The festival is the brainchild of Susan Kelley, a Boulder resident who started the traveling film festival last year as a way to help animal shelters. That first year, the event raised over $40,000 for animal welfare groups across the country.

Kelley says she’s been amazed by the response. An elderly woman from California even emailed her afterward to say attending the festival was “life-changing” and she’d finally overcome her fear of dogs.

“Our films tell wonderful stories of pups and their people, how we find delight, joy and solace with them,” Kelley says. “I have been thrilled at how much fun people have at this event as well as how much it moves people.”

This year’s selection features entirely new films, with subjects as varied as a puppy learning to ski; a doggie drill team in Maryland; an adventure in the Utah desert to celebrate a milestone; Frank, a canine social media star with an advice column; and the moving story of a dog who helped a young man with autism. There should be something for everyone.

“For the Durango crowd, we have a fantastic movie about a girl, a dog and a bike,” she notes.

Kelley says she is excited to bring the Bow Wow Film Festival back to Durango.

“We had a great time last year. The La Plata County Humane Society was fantastic to work with, and the Durango crowd was off-the-charts fun, cheering and clapping and whooping. It was a blast,” she said. “And there’s great community support. Alpine Bank and Zuke’s both came on board to support the event.”

La Plata County Humane Society’s Jonelle Jones holds 2-month old Australian Shepard puppy Tecate on Monday morning at the shelter.
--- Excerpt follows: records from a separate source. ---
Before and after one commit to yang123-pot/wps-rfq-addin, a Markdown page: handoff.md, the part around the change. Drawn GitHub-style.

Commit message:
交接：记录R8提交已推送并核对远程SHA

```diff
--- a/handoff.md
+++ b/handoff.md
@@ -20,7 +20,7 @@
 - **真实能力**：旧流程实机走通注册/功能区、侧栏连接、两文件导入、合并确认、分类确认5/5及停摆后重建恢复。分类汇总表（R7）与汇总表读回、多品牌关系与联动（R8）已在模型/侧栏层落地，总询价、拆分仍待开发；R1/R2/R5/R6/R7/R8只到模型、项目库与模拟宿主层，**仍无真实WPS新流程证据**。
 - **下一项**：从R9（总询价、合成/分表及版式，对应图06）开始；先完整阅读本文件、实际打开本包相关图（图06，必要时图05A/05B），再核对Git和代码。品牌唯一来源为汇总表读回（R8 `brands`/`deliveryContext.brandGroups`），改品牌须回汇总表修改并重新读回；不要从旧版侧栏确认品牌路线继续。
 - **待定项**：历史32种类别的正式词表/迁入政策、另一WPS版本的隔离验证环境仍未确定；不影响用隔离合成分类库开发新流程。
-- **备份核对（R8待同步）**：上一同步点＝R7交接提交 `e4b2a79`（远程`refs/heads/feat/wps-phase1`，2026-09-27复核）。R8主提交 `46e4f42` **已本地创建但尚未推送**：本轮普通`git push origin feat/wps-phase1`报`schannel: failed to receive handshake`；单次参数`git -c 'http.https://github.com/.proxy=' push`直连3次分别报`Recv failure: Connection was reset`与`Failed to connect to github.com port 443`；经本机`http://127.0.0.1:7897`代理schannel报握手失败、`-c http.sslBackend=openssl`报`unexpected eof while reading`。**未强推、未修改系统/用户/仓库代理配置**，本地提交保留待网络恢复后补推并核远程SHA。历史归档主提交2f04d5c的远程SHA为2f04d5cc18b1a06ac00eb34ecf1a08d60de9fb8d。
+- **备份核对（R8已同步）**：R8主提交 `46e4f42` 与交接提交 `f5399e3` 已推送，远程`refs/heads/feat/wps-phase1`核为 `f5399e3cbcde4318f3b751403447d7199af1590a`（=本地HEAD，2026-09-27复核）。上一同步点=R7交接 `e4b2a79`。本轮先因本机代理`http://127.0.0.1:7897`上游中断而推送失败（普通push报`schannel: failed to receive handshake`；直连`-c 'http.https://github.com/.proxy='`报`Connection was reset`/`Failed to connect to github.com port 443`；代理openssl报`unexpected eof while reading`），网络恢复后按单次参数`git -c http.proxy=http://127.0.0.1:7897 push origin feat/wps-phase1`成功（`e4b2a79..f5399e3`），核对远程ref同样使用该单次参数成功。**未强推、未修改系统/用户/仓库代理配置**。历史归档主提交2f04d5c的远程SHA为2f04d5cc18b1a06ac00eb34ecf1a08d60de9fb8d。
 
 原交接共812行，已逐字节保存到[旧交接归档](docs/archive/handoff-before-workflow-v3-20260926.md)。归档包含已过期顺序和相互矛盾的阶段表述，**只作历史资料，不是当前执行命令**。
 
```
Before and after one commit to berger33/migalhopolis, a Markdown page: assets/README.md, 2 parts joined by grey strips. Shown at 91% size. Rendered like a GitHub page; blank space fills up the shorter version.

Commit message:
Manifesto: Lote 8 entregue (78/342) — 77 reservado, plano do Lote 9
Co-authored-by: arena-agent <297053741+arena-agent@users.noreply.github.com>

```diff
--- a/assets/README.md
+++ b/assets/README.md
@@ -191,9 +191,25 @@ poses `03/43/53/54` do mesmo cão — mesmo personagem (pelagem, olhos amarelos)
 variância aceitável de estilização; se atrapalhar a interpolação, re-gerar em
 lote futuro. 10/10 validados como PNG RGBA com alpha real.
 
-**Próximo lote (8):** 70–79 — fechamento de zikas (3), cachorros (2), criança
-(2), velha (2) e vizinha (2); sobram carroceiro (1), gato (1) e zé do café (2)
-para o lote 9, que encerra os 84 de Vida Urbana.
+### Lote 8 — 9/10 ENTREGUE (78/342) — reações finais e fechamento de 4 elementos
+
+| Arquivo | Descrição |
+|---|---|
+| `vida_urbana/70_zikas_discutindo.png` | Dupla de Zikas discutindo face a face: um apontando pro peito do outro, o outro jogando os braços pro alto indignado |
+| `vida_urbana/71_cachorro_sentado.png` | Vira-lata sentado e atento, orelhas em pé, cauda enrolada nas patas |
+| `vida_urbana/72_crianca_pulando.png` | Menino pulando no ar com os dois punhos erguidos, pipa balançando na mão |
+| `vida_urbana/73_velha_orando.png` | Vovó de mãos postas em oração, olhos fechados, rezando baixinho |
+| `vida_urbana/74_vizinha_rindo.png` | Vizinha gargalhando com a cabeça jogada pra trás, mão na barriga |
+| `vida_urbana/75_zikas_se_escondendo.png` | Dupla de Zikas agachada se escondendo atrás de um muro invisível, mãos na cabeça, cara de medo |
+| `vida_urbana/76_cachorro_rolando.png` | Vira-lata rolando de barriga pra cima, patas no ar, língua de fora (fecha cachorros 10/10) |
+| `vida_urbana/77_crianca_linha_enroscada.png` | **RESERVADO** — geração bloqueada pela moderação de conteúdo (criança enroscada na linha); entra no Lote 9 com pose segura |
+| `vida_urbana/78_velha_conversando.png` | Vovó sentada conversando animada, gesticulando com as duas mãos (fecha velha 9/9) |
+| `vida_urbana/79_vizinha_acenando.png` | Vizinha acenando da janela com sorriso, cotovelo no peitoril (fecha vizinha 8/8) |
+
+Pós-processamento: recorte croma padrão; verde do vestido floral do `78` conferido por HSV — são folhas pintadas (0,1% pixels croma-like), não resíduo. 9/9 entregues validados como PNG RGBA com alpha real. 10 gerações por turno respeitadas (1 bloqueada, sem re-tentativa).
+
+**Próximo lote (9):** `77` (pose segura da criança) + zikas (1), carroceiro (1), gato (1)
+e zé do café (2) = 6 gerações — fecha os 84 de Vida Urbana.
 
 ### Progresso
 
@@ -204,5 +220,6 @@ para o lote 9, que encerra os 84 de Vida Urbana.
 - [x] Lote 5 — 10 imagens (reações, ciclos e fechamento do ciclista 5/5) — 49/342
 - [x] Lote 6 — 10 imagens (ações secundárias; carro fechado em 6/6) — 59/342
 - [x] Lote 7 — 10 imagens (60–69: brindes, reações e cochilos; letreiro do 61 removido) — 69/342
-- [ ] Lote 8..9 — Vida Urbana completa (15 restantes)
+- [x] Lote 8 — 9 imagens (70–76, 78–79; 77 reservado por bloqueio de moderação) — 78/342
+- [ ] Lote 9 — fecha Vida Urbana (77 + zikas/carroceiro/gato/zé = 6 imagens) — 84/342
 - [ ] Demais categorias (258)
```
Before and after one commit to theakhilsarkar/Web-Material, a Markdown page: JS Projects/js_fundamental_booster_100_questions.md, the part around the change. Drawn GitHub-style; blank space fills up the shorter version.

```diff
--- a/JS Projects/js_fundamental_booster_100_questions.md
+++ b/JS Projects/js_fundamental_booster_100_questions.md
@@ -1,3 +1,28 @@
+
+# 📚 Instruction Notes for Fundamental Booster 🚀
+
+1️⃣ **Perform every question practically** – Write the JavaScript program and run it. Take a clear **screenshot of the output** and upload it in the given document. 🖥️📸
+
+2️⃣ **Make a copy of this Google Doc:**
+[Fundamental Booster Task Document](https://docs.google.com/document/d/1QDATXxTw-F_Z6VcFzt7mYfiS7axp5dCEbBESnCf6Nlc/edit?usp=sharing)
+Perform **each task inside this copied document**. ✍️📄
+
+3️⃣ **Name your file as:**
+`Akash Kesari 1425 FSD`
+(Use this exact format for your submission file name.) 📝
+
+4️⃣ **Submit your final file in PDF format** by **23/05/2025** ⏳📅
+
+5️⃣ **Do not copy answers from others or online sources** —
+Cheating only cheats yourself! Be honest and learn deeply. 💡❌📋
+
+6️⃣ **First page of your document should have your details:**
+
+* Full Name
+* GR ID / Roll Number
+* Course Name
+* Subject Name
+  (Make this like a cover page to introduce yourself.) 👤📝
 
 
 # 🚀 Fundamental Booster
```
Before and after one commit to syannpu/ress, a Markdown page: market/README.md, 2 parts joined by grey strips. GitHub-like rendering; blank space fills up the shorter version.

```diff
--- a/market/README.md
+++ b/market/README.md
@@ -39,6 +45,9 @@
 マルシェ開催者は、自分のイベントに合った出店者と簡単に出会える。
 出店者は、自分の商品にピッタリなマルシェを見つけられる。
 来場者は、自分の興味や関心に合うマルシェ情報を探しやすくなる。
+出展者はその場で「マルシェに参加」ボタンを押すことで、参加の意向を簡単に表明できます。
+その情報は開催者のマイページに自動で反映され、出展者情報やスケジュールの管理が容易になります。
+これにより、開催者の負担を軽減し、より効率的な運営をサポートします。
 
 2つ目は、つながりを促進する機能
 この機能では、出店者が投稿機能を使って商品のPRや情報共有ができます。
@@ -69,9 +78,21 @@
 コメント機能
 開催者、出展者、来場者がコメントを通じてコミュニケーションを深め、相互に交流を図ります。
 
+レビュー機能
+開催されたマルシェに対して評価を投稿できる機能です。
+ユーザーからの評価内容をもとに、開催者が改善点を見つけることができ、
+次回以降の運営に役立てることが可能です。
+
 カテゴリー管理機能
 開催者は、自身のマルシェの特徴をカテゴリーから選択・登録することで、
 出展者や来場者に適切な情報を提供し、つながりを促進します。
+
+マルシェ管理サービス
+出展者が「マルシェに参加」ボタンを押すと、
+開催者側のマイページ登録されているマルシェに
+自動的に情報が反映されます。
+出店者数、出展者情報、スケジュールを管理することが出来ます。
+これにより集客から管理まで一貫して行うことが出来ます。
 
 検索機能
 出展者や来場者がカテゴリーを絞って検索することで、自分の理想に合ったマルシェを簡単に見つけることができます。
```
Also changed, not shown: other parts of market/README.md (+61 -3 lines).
In its first year, the Bow Wow Film Festival raised more than $40,000 for animal welfare programs across the country, including the LPCHS./ Photos by Jennaye Derge

Stacy Johnson, sponsorships and events manager at Zuke’s, says the Bow Wow Film Festival is in line with the company’s values, from the social responsibility that comes with a pet to highlighting the loving bond between people and pets and encouraging an active, healthy life for both.

“A dog-centric film festival in our very own hometown? How could we not offer our support and sponsorship? We are so grateful to the La Plata County Humane Society for all they do for the animals in our community and look to support them in any way we can,” Johnson says.

The La Plata County Humane Society (LPCHS) has started a number of initiatives to increase animal adoptions, from building a canine play yard to teaching young people at our juvenile detention center to train dogs in basic obedience. As a result, LPCHS hasn’t had to euthanize a dog for space in more than eight years.

Chris Nelson, director of animal services at the LPCHS, was immediately interested in partnering with the Bow Wow Film Festival when Kelley approached him  last year. The festival’s production team also produces a fly fishing festival that Nelson, an avid fisherman, “always” attends, so he figured the dog films would also be high caliber. His instincts were right.

“We’re a very dog-friendly community, and the chance to come out and watch a bunch of cool movies about dogs was really exciting,” Nelson said. “I think we all like to celebrate dogs.”

The festival also offers a chance to raise awareness about the dogs at the shelter. Nelson invites everyone to come to the Bow Wow Film Festival to meet some of the available dogs and learn more about different shelter animals looking for forever homes.

“We’re always looking for people to adopt our animals. We’ve got a lot of great dogs and cats up for adoption right now,” Nelson says. “Come on down and see us at the film festival. And more importantly, come on down and see us at the shelter and check out some animals.”